Here are some posts offering further reflection and reading:

The Mars Hill Postmortem

Seven better ways to respond to Mark Driscoll's Resignation

A tale of two Mars Hills

Unhealthy Christian Organisations

The True nature of Elder Authority

Pharisectomy


'In a grace-driven approach, we don't obey because we have to but because we want to. The Moral Law, which condemned us outside of Christ, has now become our worship list. Obedience is now just one of the fun ways we say thanks to Him while he drenches us with favour; it naturally flows from our lives. Christianity is not a process in which we earn love; its a process in which we reflect love. Or as it's often said, "We are not saved by good works. We're saved for good works!"

Pharisectomy, Peter Haas, Page 21

Mums: Be you bravely


Thursday, October 16, 2014

Still more


“O God, I have tasted Thy goodness, and it has both satisfied me and made me thirsty for more. I am painfully conscious of my need of further grace. I am ashamed of my lack of desire. O God, the Triune God, I want to want Thee; I long to be filled with longing; I thirst to be made more thirsty still.”
“Show me Thy glory, I pray Thee, so that I may know Thee indeed. Begin in mercy a new work of love within me. Say to my soul, ‘Rise up, my love, my fair one, and come away.’ Then give me grace to rise and follow Thee up from this misty lowland where I have wandered so long.”
A W Tozer,  The Pursuit of God
(Quoted by J D Greear in his post 'Six ways to experience the presence of the Spirit')

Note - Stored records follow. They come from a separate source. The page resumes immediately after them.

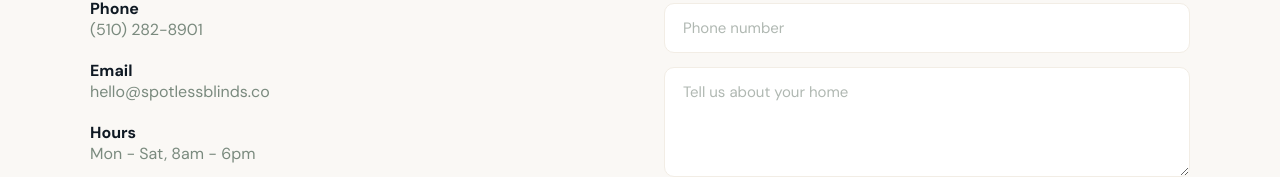
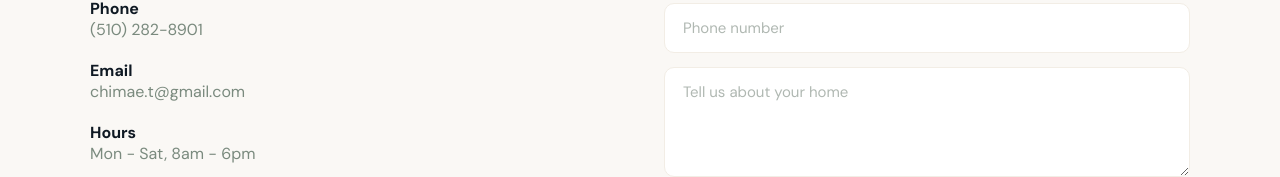
Before and after one commit to ifeatu/spotless-blinds, a Next.js app: page /spotless-blinds/ in a window 1280 px wide. Shown: the part 3160-3337 px from the top of the page. Built offline with nearby package versions, Linux system fonts and the light colour scheme.

Commit message:
Wire contact form to chimae.t@gmail.com via FormSubmit

```diff
--- a/pages/index.js
+++ b/pages/index.js
@@ -281,7 +281,7 @@ export default function Home() {
               </p>
               <div style={{display:"flex",flexDirection:"column",gap:20}}>
                 <div><strong style={{color:B.navy}}>Phone</strong><br/><span style={{color:"#7A8A7E"}}>(510) 282-8901</span></div>
-                <div><strong style={{color:B.navy}}>Email</strong><br/><span style={{color:"#7A8A7E"}}>hello@spotlessblinds.co</span></div>
+                <div><strong style={{color:B.navy}}>Email</strong><br/><span style={{color:"#7A8A7E"}}>chimae.t@gmail.com</span></div>
                 <div><strong style={{color:B.navy}}>Hours</strong><br/><span style={{color:"#7A8A7E"}}>Mon - Sat, 8am - 6pm</span></div>
               </div>
             </div>
@@ -293,15 +293,16 @@ export default function Home() {
                   <div style={{color:"#7A8A7E",fontSize:14}}>We will be in touch within 24 hours.</div>
                 </div>
               ) : (
-                <div style={{display:"flex",flexDirection:"column",gap:14}}>
-                  <input className="form-input" placeholder="Your name" />
-                  <input className="form-input" placeholder="Email address" type="email" />
-                  <input className="form-input" placeholder="Phone number" type="tel" />
-                  <textarea className="form-input" placeholder="Tell us about your home" rows={4} style={{resize:"vertical"}} />
-                  <button className="submit-btn" onClick={(e) => { e.preventDefault(); setSubmitted(true); setTimeout(() => setSubmitted(false), 4000); }}>
+                <form action="https://formsubmit.co/chimae.t@gmail.com" method="POST" onSubmit={(e) => { e.preventDefault(); const f = e.target; fetch(f.action, { method: 'POST', body: new FormData(f), headers: { 'Accept': 'application/json' } }).then(r => { if (r.ok) { setSubmitted(true); f.reset(); setTimeout(() => setSubmitted(false), 4000); } }); }} style={{display:"flex",flexDirection:"column",gap:14}}>
+                  <input className="form-input" name="name" placeholder="Your name" required />
+                  <input className="form-input" name="email" placeholder="Email address" type="email" required />
+                  <input className="form-input" name="phone" placeholder="Phone number" type="tel" />
+                  <input type="hidden" name="_subject" value="New quote request from Spotless Blinds website" />
+                  <textarea className="form-input" name="message" placeholder="Tell us about your home" rows={4} style={{resize:"vertical"}} />
+                  <button type="submit" className="submit-btn">
                     Request Free Quote
                   </button>
-                </div>
+                </form>
               )}
             </div>
           </div>
```
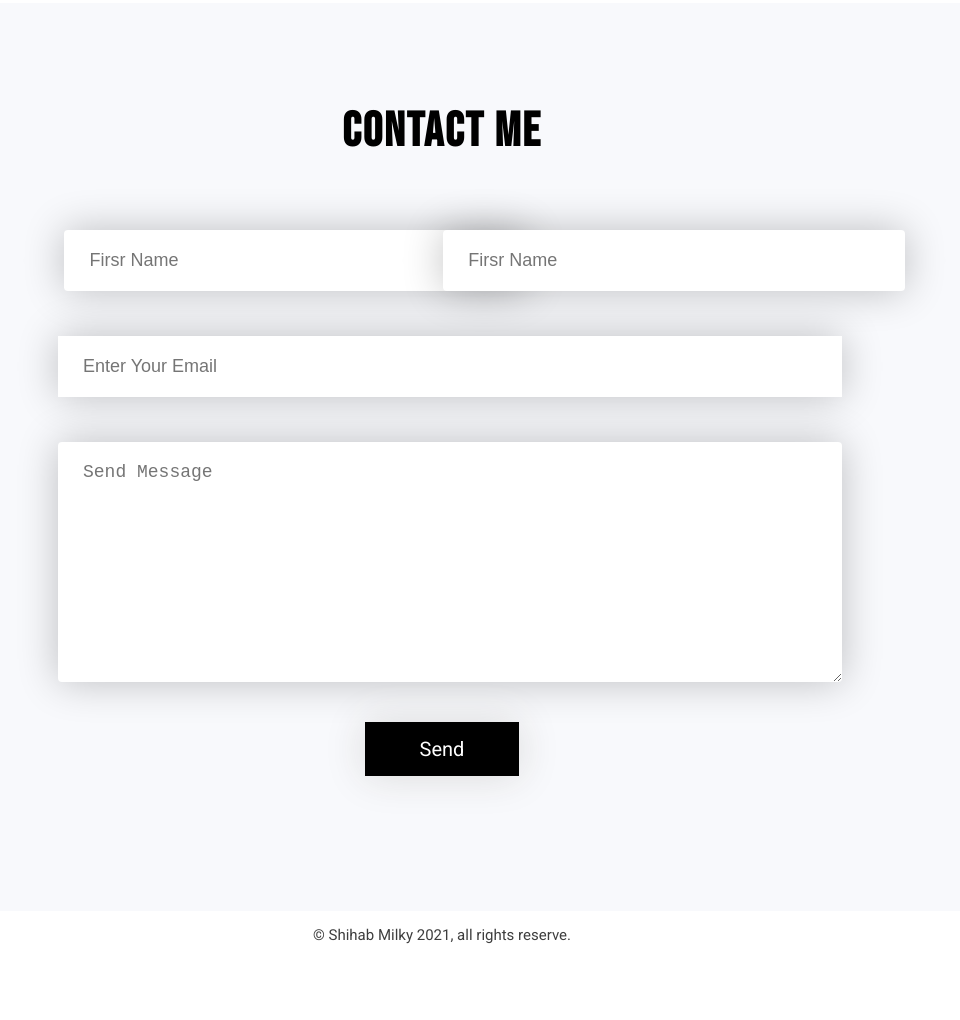
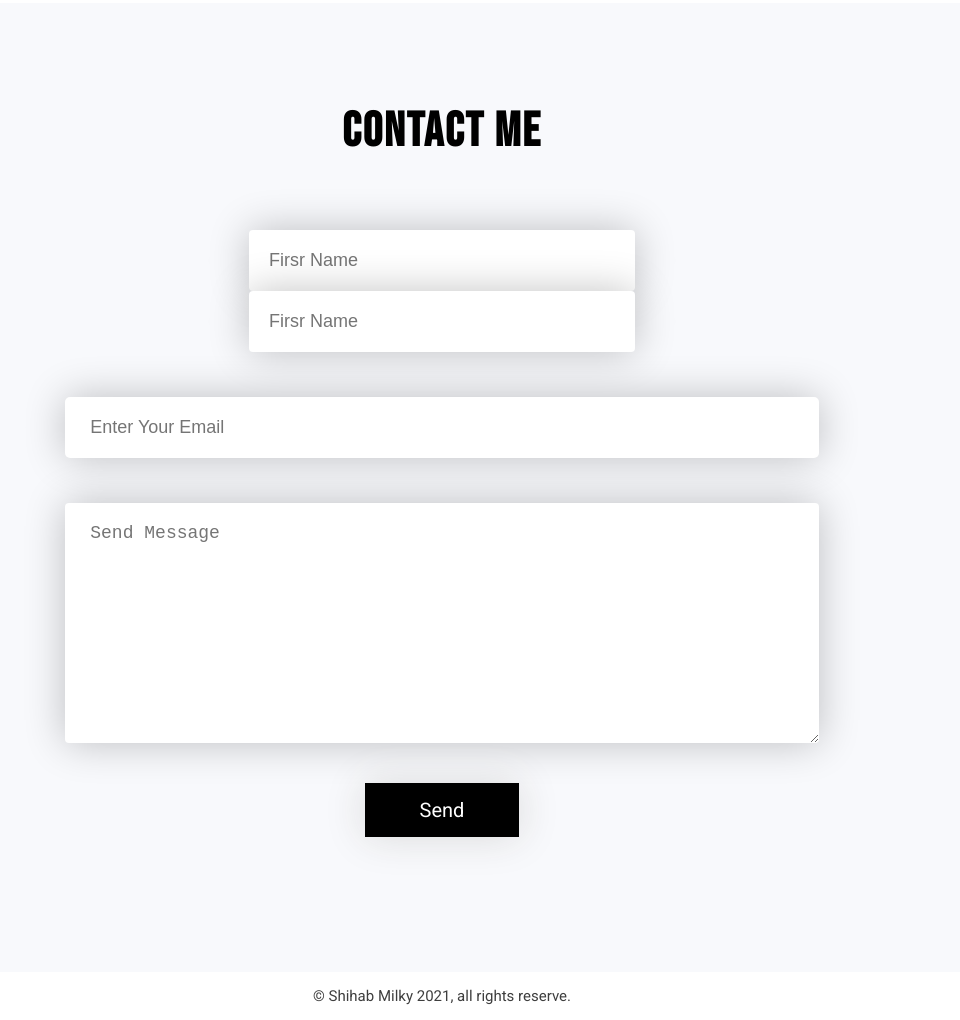
Before and after one commit to shihabmilky1/my-portfolio, a plain HTML site: page index.html in a window 1280 px wide. Shown: the part 3015-4035 px from the top of the page, without its empty margins (198-1158 px from the left). Before the commit the page ends 3974 px from the top, so only its background shows below. Drawn offline with Linux system fonts and the light colour scheme.

Commit message:
update some bug

```diff
--- a/style.css
+++ b/style.css
@@ -216,28 +216,29 @@ CONTACT AREA CSS
 }
 
 .text-input {
-    width: 49%;
-    display: inline-block;
+    display: inline;
 }
 
 .text-input input {
-    padding: 20px 205px 20px 25px;
+    padding: 20px 134px 20px 20px;
     font-size: 18px;
     box-shadow: 0px 0px 40px #0000003d;
     border: none;
     border-radius: 4px;
+    margin: 0px 15px;
 }
 .email-input input {
     padding: 20px 260px 20px 25px;
-    width: 65%;
+    width: 61%;
     margin: 45px 0px;
     border: none;
     font-size: 18px;
     box-shadow: 0px 0px 40px #0000003d;
+    border-radius: 5px;
 }
 textarea {
     padding: 20px 260px 20px 25px;
-    width: 65%;
+    width: 61%;
     font-size: 18px;
     border: none;
     box-shadow: 0px 0px 40px #0000003d;
```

Wednesday, October 15, 2014

The Right Thing

'Martin Luther King said, ‘On some positions, Cowardice asks the question, “Is it safe?” Expediency asks the question, “Is it politic?” And Vanity comes along and asks the question, “Is it popular?” But Conscience asks the question, “Is it right?”

‘The ultimate measure of a person is not where they stand in moments of convenience, but where they stand in moments of challenge, moments of great crisis and controversy.’

Doing what is right in difficult situations in the workplace is a huge challenge. In his book, God at Work, Ken Costa writes, ‘There are right and wrong choices … all the invented terms such as “inappropriate” and “counterproductive” are efforts to avoid the simple ethical fact that there is a right and wrong course of action.’

When facing a difficult pastoral situation those of us in the leadership of the church need to remind ourselves that the first question we have to ask is, ‘What is the right thing to do?’ And only then move to the second question, ‘What is the most pastoral way to do it?’

Of course, none of us get it right all the time. We all make mistakes. As Ken Costa writes, ‘We only grow in wisdom if we learn from our mistakes. Siegmund Warburg [Ken’s first boss] said on this subject: “Some name it disappointment and become poorer, others name it experience and become richer.” ’

In today’s New Testament passage, Paul writes to the Thessalonians, ‘Never tire of doing what is right’ (2 Thessalonians 3:13). Jesus did not go for the easy or popular solution, but he always did the right thing. This is an important principle that runs throughout the entire Bible.'

From my BiOY notes today. As it happen Ken is coming to speak to the 350 today.